Thin lesions are less than 1 mm, intermediate lesions are up to 4 mm, and the lesions are more than 4 mm. Thickness of the tumor is the single most important prognostic factor. Surgical removal with an operative margin of up to 3 cm is recommended based on the thickness of the tumor.

Incidence and Demographics: 
Most patients are young adults, with the most frequent age at presentation being in the 40s. Women are more frequently affected than men and this cancer presents a particular risk for young women. This tumor is the most common malignancy in women in their late 20s, and is second only to breast cancer in women in their 30's.
Treatment Options for this Tumor: 
Thin lesions are excised with a 1 cm margin, intermediate lesions with a 2-cm margins, and a thick lesions with a 3-cm margin. Lesions in the toes are generally treated by amputation. Wide resection with split thickness skin graft coverage or loco-regional flap coverage is necessary for all lesions. Depending on the location and available soft tissue coverage, amputation may be required. Elective regional lymph node dissection can be combined with surgical removal of the primary tumor. Lymph node dissection is used to stage the disease in thick and intermediate tumors, but is controversial in thin tumors and is no longer considered mandatory.

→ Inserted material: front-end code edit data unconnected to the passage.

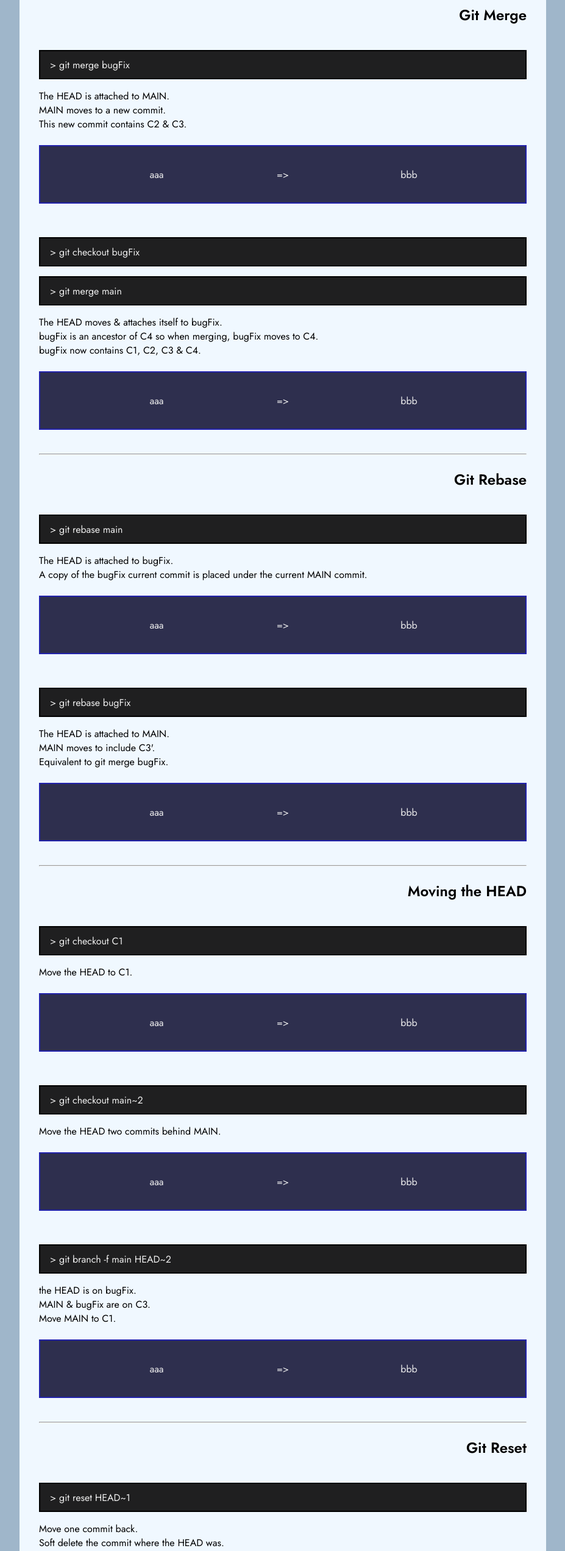
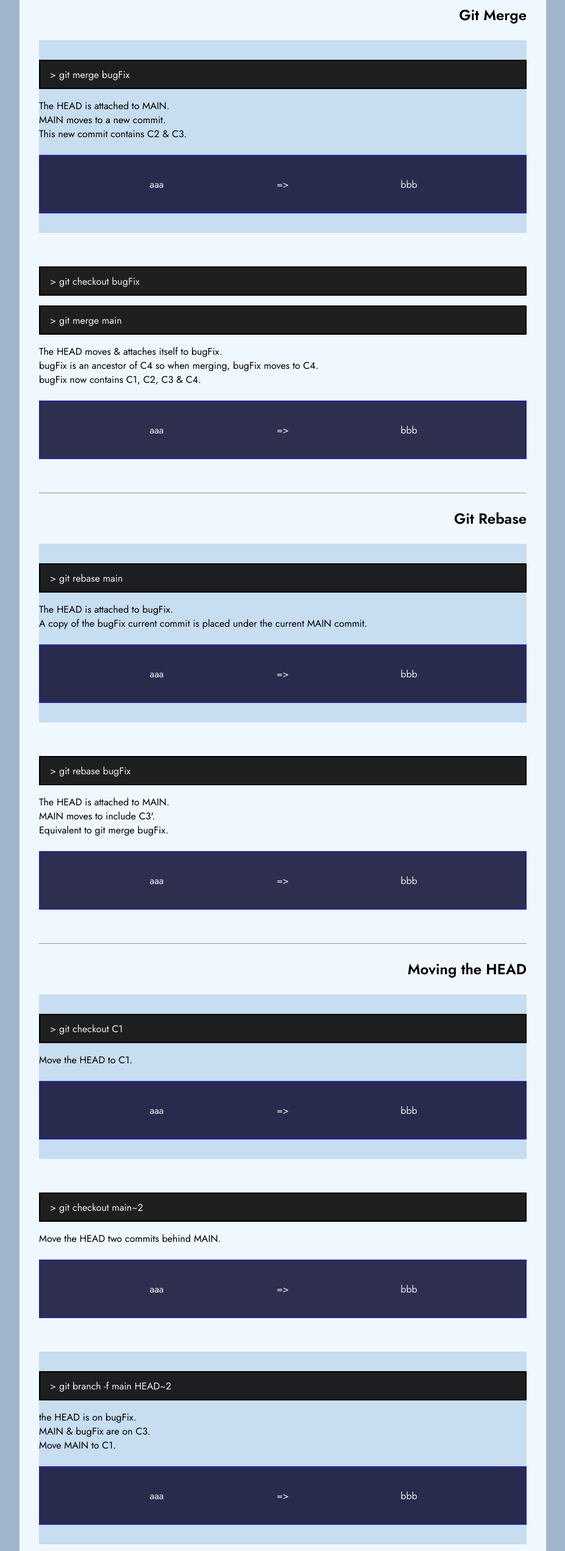
Before and after one commit to ask0ldd/GitMemo, a React (Vite) app: page / in a window 1280 px wide. Shown: the part 1648-4192 px from the top of the page at 61% size, without its empty margins (176-1103 px from the left). Built offline with nearby package versions, Linux system fonts and the light colour scheme.

Commit message:
css mod to improve readability

```diff
--- a/src/App.tsx
+++ b/src/App.tsx
@@ -49,13 +49,16 @@ function App() {
       <hr/>
       <br/>
       <h2>Git Merge</h2>
+      <div style={{backgroundColor:'#c7ddf0', padding:'1rem 0'}}>
           <CommandLine>git merge bugFix</CommandLine>
           <p>The HEAD is attached to MAIN.</p>
           <p>MAIN moves to a new commit.</p>
           <p>This new commit contains C2 & C3.</p>
           <br/>
           <GitTree>aaa{"=>"}bbb</GitTree>
+      </div>
       <br/>
+      <div style={{padding:'1rem 0'}}>
           <CommandLine>git checkout bugFix</CommandLine>
           <CommandLine>git merge main</CommandLine>
           <p>The HEAD moves & attaches itself to bugFix.</p>
@@ -63,60 +66,75 @@ function App() {
           <p>bugFix now contains C1, C2, C3 & C4.</p>
           <br/>
           <GitTree>aaa{"=>"}bbb</GitTree>
+      </div>
       <br/>
       <hr/>
       <br/>
       <h2>Git Rebase</h2>
+      <div style={{backgroundColor:'#c7ddf0', padding:'1rem 0'}}>
           <CommandLine>git rebase main</CommandLine>
           <p>The HEAD is attached to bugFix.</p>
           <p>A copy of the bugFix current commit is placed under the current MAIN commit.</p>
           <br/>
           <GitTree>aaa{"=>"}bbb</GitTree>
+      </div>
       <br/>
+      <div style={{padding:'1rem 0'}}>
           <CommandLine>git rebase bugFix</CommandLine>
           <p>The HEAD is attached to MAIN.</p>
           <p>MAIN moves to include C3'.</p>
           <p>Equivalent to git merge bugFix.</p>
           <br/>
           <GitTree>aaa{"=>"}bbb</GitTree>
+      </div>
       <br/>
       <hr/>
       <br/>
       <h2>Moving the HEAD</h2>
+      <div style={{backgroundColor:'#c7ddf0', padding:'1rem 0'}}>
           <CommandLine>git checkout C1</CommandLine>
           <p>Move the HEAD to C1.</p>
           <br/>
           <GitTree>aaa{"=>"}bbb</GitTree>
+      </div>
       <br/>
+      <div style={{padding:'1rem 0'}}>
           <CommandLine>git checkout main~2</CommandLine>
           <p>Move the HEAD two commits behind MAIN.</p>
           <br/>
           <GitTree>aaa{"=>"}bbb</GitTree>
+      </div>
       <br/>
+      <div style={{backgroundColor:'#c7ddf0', padding:'1rem 0'}}>
           <CommandLine>git branch -f main HEAD~2</CommandLine>
           <p>the HEAD is on bugFix.</p>
           <p>MAIN & bugFix are on C3.</p>
           <p>Move MAIN to C1.</p>
           <br/>
           <GitTree>aaa{"=>"}bbb</GitTree>
+      </div>
       <br/>
       <hr/>
       <br/>
       <h2>Git Reset</h2>
+      <div style={{backgroundColor:'#c7ddf0', padding:'1rem 0'}}>
           <CommandLine>git reset HEAD~1</CommandLine>
           <p>Move one commit back.</p>
           <p>Soft delete the commit where the HEAD was.</p>
           <p>A new anonymous branch will be created to put the next new commit.</p>
           <br/>
           <GitTree>aaa{"=>"}bbb</GitTree>
+      </div>
       <br/>
       <hr/>
       <br/>
       <h2>Git Revert</h2>
+      <div style={{backgroundColor:'#c7ddf0', padding:'1rem 0'}}>
           <CommandLine>git revert HEAD</CommandLine>
           <p>Create a new commit cloning the commit right before the head.</p>
           <br/>
           <GitTree>aaa{"=>"}bbb</GitTree>
+      </div>
       <br/>
     </div>
   )
```
Lines whose indentation alone changed are shown as unchanged.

Outcomes of Treatment and Prognosis: 
Overall survival at 5 years is a 63% and at 10 years is a 51%.